So, yes, in a sense, these are “political” movies. But don’t let that define them. Despite the prevailing notions of blog-mongering zealots the world over, these movies are not didactic partisan attacks but rather brash and eager depictions of a world in which these concerns exist, and will continue to exist. At their root, the screenplays nominated are political only in the sense that most cinema is inherently so, probing elements imbedded deeply in our culture, no matter how risky that particular subject might be.
Best adapted screenplay
Perhaps the least competitive of the major categories this year, the relative complacency of the best adapted screenplay nominees speaks not to a lack of quality writing this past year, but to the diverse set of films recognized. The surprise nominee is “Capote,” the spare and quietly disturbing portrait of “In Cold Blood” author Truman Capote. Based on the book by Gerald Clarke, first-time writer Dan Futterman draws the story by embracing its inescapable one-man focus and then astutely characterizing the tinge supporting parts, some of which fade as the story progresses and others who become its central tenets. But like all the film’s nominations, this is a glory nod, deserved but never really destined to be anything more.

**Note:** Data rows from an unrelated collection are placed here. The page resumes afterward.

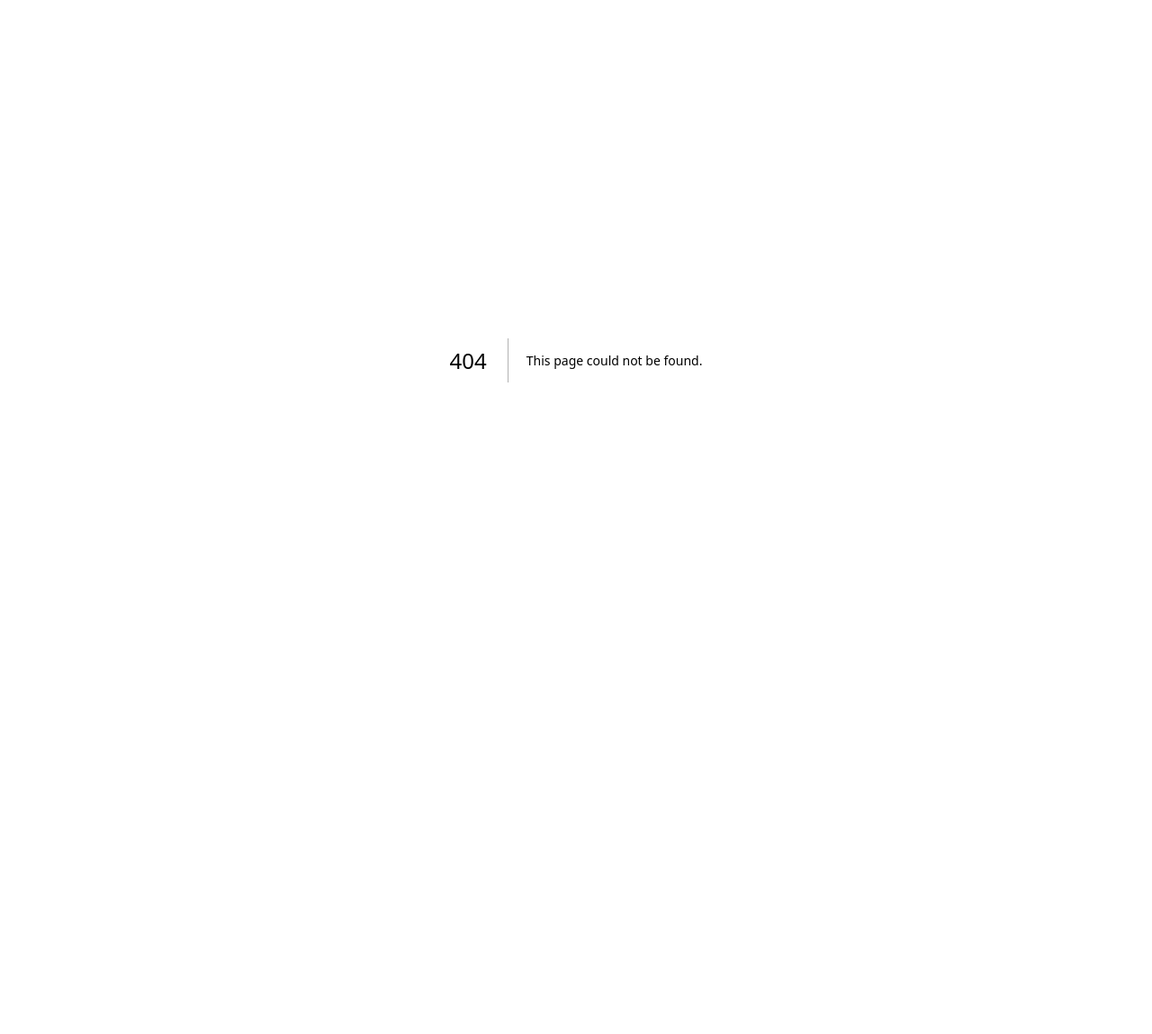
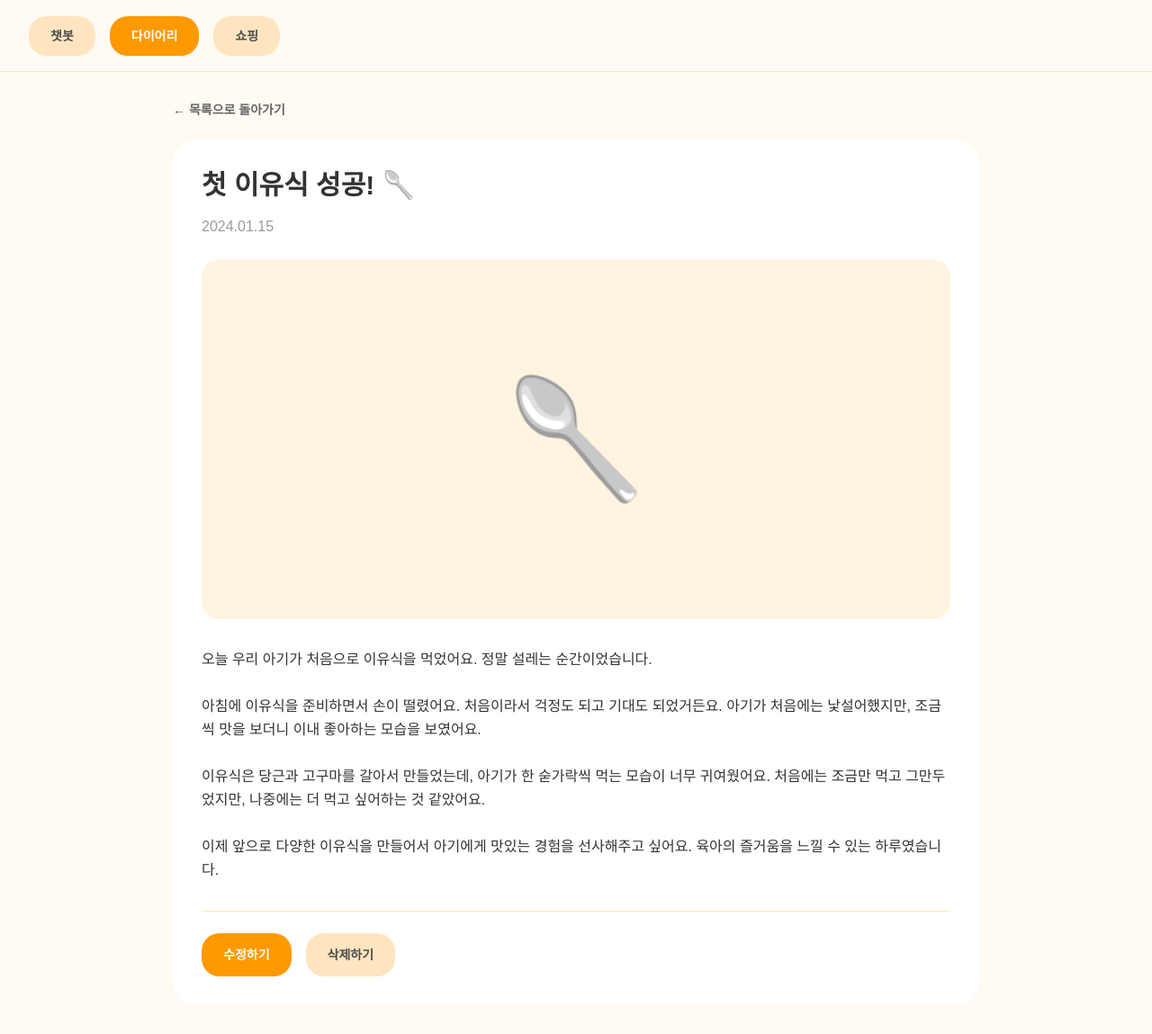
Before and after one commit to inspire12/angelhack-babymall-frontend, a Next.js app: page /app/diary in a window 1280 px wide. Before the commit this address had no page. Shown: the whole page at 90% size. Before the commit the page ends 800 px from the top, so only its background shows below. Built offline with nearby package versions, Linux system fonts and the light colour scheme.

Commit message:
Add diaries rest 연동

```diff
--- a/app/diaries/page.tsx
+++ b/app/diaries/page.tsx
@@ -2,54 +2,68 @@
 
 import Link from "next/link";
 import Header from "../_component/Header";
+import { useEffect, useState } from "react";
 
-const diaries = [
-  {
-    id: 1,
-    title: "첫 이유식 성공! 🥄",
-    date: "2024.01.15",
-    preview: "오늘 우리 아기가 처음으로 이유식을 먹었어요...",
-    image: "🥄",
-  },
-  {
-    id: 2,
-    title: "첫 걸음마! 👶",
-    date: "2024.01.10",
-    preview: "드디어 첫 걸음마를 떼었어요! 정말 감동이었습니다...",
-    image: "👶",
-  },
-  {
-    id: 3,
-    title: "목욕 시간 즐거워요 🛁",
-    date: "2024.01.08",
-    preview: "목욕을 정말 좋아하는 우리 아기, 웃음소리가...",
-    image: "🛁",
-  },
-  {
-    id: 4,
-    title: "첫 웃음 😊",
-    date: "2024.01.05",
-    preview: "오늘 처음으로 진짜 웃음을 봤어요! 너무 귀여워요...",
-    image: "😊",
-  },
-  {
-    id: 5,
-    title: "잠자는 모습이 천사 같아요 😴",
-    date: "2024.01.03",
-    preview: "잠든 모습이 정말 천사 같아서 사진을 찍었어요...",
-    image: "😴",
-  },
-  {
-    id: 6,
-    title: "첫 목욕 🛁",
-    date: "2024.01.01",
-    preview: "생후 첫 목욕을 했어요! 처음엔 울었지만...",
-    image: "🛁",
-  },
-];
+interface Diary {
+  id: number;
+  title: string;
+  date: string;
+  preview: string;
+  image: string;
+}
 
+const API_BASE_URL = process.env.NEXT_PUBLIC_API_URL || '/api';
 
 export default function DiariesPage() {
+  const [diaries, setDiaries] = useState<Diary[]>([]);
+  const [isLoading, setIsLoading] = useState(true);
+  const [error, setError] = useState<string | null>(null);
+
+  useEffect(() => {
+    const fetchDiaries = async () => {
+      try {
+        setIsLoading(true);
+        const response = await fetch(`${API_BASE_URL}/baby/diaries`);
+
+        if (!response.ok) {
+          throw new Error('Failed to fetch diaries');
+        }
+
+        const data = await response.json();
+        setDiaries(data);
+      } catch (err) {
+        setError(err instanceof Error ? err.message : 'An error occurred');
+        console.error('Error fetching diaries:', err);
+      } finally {
+        setIsLoading(false);
+      }
+    };
+
+    fetchDiaries();
+  }, []);
+
+  if (isLoading) {
+    return (
+      <div className="min-h-screen bg-[#fff2e0] flex items-center justify-center">
+        <div className="text-center">
+          <div className="text-4xl mb-4">📖</div>
+          <p className="text-[#666666]">다이어리를 불러오는 중...</p>
+        </div>
+      </div>
+    );
+  }
+
+  if (error) {
+    return (
+      <div className="min-h-screen bg-[#fff2e0] flex items-center justify-center">
+        <div className="text-center">
+          <div className="text-4xl mb-4">😞</div>
+          <p className="text-[#666666] mb-4">다이어리를 불러올 수 없습니다</p>
+          <p className="text-[#999999] text-sm">{error}</p>
+        </div>
+      </div>
+    );
+  }
   return (
     <div className="min-h-screen bg-[#fff2e0]">
       {/* Header */}
@@ -76,15 +90,32 @@ export default function DiariesPage() {
           </div>
 
           {/* Diary Cards Grid */}
+          {diaries.length === 0 ? (
+            <div className="text-center py-12">
+              <div className="text-6xl mb-4">📖</div>
+              <p className="text-[#666666] text-lg">아직 작성된 다이어리가 없습니다</p>
+              <p className="text-[#999999] text-sm mt-2">첫 번째 다이어리를 작성해보세요!</p>
+            </div>
+          ) : (
             <div className="grid grid-cols-3 gap-6">
-            {diaries.map((diary) => (
+              {diaries.map((diary: Diary) => (
                 <Link
                   key={diary.id}
                   href={`/diary?id=${diary.id}`}
                   className="bg-white rounded-[20px] p-5 hover:shadow-lg transition-shadow cursor-pointer"
                 >
                   <div className="bg-[#fff4e0] rounded-[20px] h-[180px] flex items-center justify-center mb-4">
-                  <span className="text-6xl">{diary.image}</span>
+                    <img
+                      src={diary.image}
+                      alt={diary.title}
+                      className="w-full h-full object-cover rounded-[20px]"
+                      onError={(e) => {
+                        // 이미지 로드 실패 시 기본 이모지 표시
+                        e.currentTarget.style.display = 'none';
+                        e.currentTarget.nextElementSibling?.classList.remove('hidden');
+                      }}
+                    />
+                    <span className="text-6xl hidden">📖</span>
                   </div>
                   <h3 className="text-[#333333] text-lg font-bold mb-2">{diary.title}</h3>
                   <p className="text-[#999999] text-sm mb-2">{diary.date}</p>
@@ -92,6 +123,7 @@ export default function DiariesPage() {
                 </Link>
               ))}
             </div>
+          )}
         </div>
       </main>
     </div>
--- /dev/null
+++ b/app/diary/layout.tsx
@@ -0,0 +1,7 @@
+export default function DiaryLayout({
+    children,
+  }: {
+    children: React.ReactNode;
+  }) {
+    return <>{children}</>;
+  }
--- /dev/null
+++ b/app/diary/page.tsx
@@ -0,0 +1,76 @@
+'use client';
+
+import Link from "next/link";
+import { useRouter } from "next/navigation";
+import Header from "../_component/Header";
+
+export default function DiaryPage() {
+  const router = useRouter();
+
+  // This would typically come from route params or props
+  const diary = {
+    id: 1,
+    title: "첫 이유식 성공! 🥄",
+    date: "2024.01.15",
+    image: "🥄",
+    content: `오늘 우리 아기가 처음으로 이유식을 먹었어요. 정말 설레는 순간이었습니다.
+
+아침에 이유식을 준비하면서 손이 떨렸어요. 처음이라서 걱정도 되고 기대도 되었거든요. 아기가 처음에는 낯설어했지만, 조금씩 맛을 보더니 이내 좋아하는 모습을 보였어요.
+
+이유식은 당근과 고구마를 갈아서 만들었는데, 아기가 한 숟가락씩 먹는 모습이 너무 귀여웠어요. 처음에는 조금만 먹고 그만두었지만, 나중에는 더 먹고 싶어하는 것 같았어요.
+
+이제 앞으로 다양한 이유식을 만들어서 아기에게 맛있는 경험을 선사해주고 싶어요. 육아의 즐거움을 느낄 수 있는 하루였습니다.`,
+  };
+
+  return (
+    <div className="min-h-screen bg-[#fff2e0]">
+      {/* Header */}
+        <Header activeTab="diaries" />
+
+
+        {/* Main Content */}
+      <main className="bg-[#fffaf2] p-8">
+        <div className="max-w-4xl mx-auto">
+          {/* Back Button */}
+          <button
+            onClick={() => router.back()}
+            className="mb-6 text-[#666666] text-sm font-semibold hover:text-[#333333] transition-colors flex items-center gap-2"
+          >
+            ← 목록으로 돌아가기
+          </button>
+
+          {/* Diary Content */}
+          <article className="bg-white rounded-[24px] p-8">
+            {/* Diary Header */}
+            <div className="mb-6">
+              <h1 className="text-[#333333] text-3xl font-bold mb-4">{diary.title}</h1>
+              <p className="text-[#999999] text-base">{diary.date}</p>
+            </div>
+
+            {/* Diary Image */}
+            <div className="bg-[#fff4e0] rounded-[20px] h-[400px] flex items-center justify-center mb-8">
+              <span className="text-9xl">{diary.image}</span>
+            </div>
+
+            {/* Diary Content */}
+            <div className="prose max-w-none">
+              <div className="text-[#333333] text-base leading-relaxed whitespace-pre-line">
+                {diary.content}
+              </div>
+            </div>
+
+            {/* Action Buttons */}
+            <div className="flex gap-4 mt-8 pt-6 border-t border-[#ffe5b2]">
+              <button className="bg-[#ff9900] h-12 px-6 rounded-[20px] text-white text-sm font-semibold hover:opacity-90 transition-opacity">
+                수정하기
+              </button>
+              <button className="bg-[#ffe5bf] h-12 px-6 rounded-[20px] text-[#4d4d4d] text-sm font-semibold hover:opacity-90 transition-opacity">
+                삭제하기
+              </button>
+            </div>
+          </article>
+        </div>
+      </main>
+    </div>
+  );
+}
```
Lines whose indentation alone changed are shown as unchanged.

Then we have Tony Kushner and Eric Roth’s “Munich” screenplay from a book by George Jonas, probably the weakest in the category but deserving praise if only for its clean, compact dialogue and taut construction of elaborate action sequences. It doesn’t hurt that it has two playwrights at the helm, but the general feeling that the narrative loses steam in its final third will likely close the book on whatever chances the movie might have had.
Elsewhere there are two of the year’s most thematically complex screenplays for films so intricate that they were largely ignored despite near-universal acclaim. “A History of Violence,” adapted by small-time screenwriter Josh Olson from the famous graphic novel by John Wagner and Vince Locke, is a purposefully exaggerated small-town thriller that develops into a brutal satire of a culture simultaneously fascinated and repulsed by violence. Its simple, archetypal cover is brilliant, but it will work to its detriment here, because the Academy historically prefers less stylishly pointed work. Functioning similarly is “The Constant Gardener,” screenwriter Jeffrey Caine’s interpretation of the John le Carr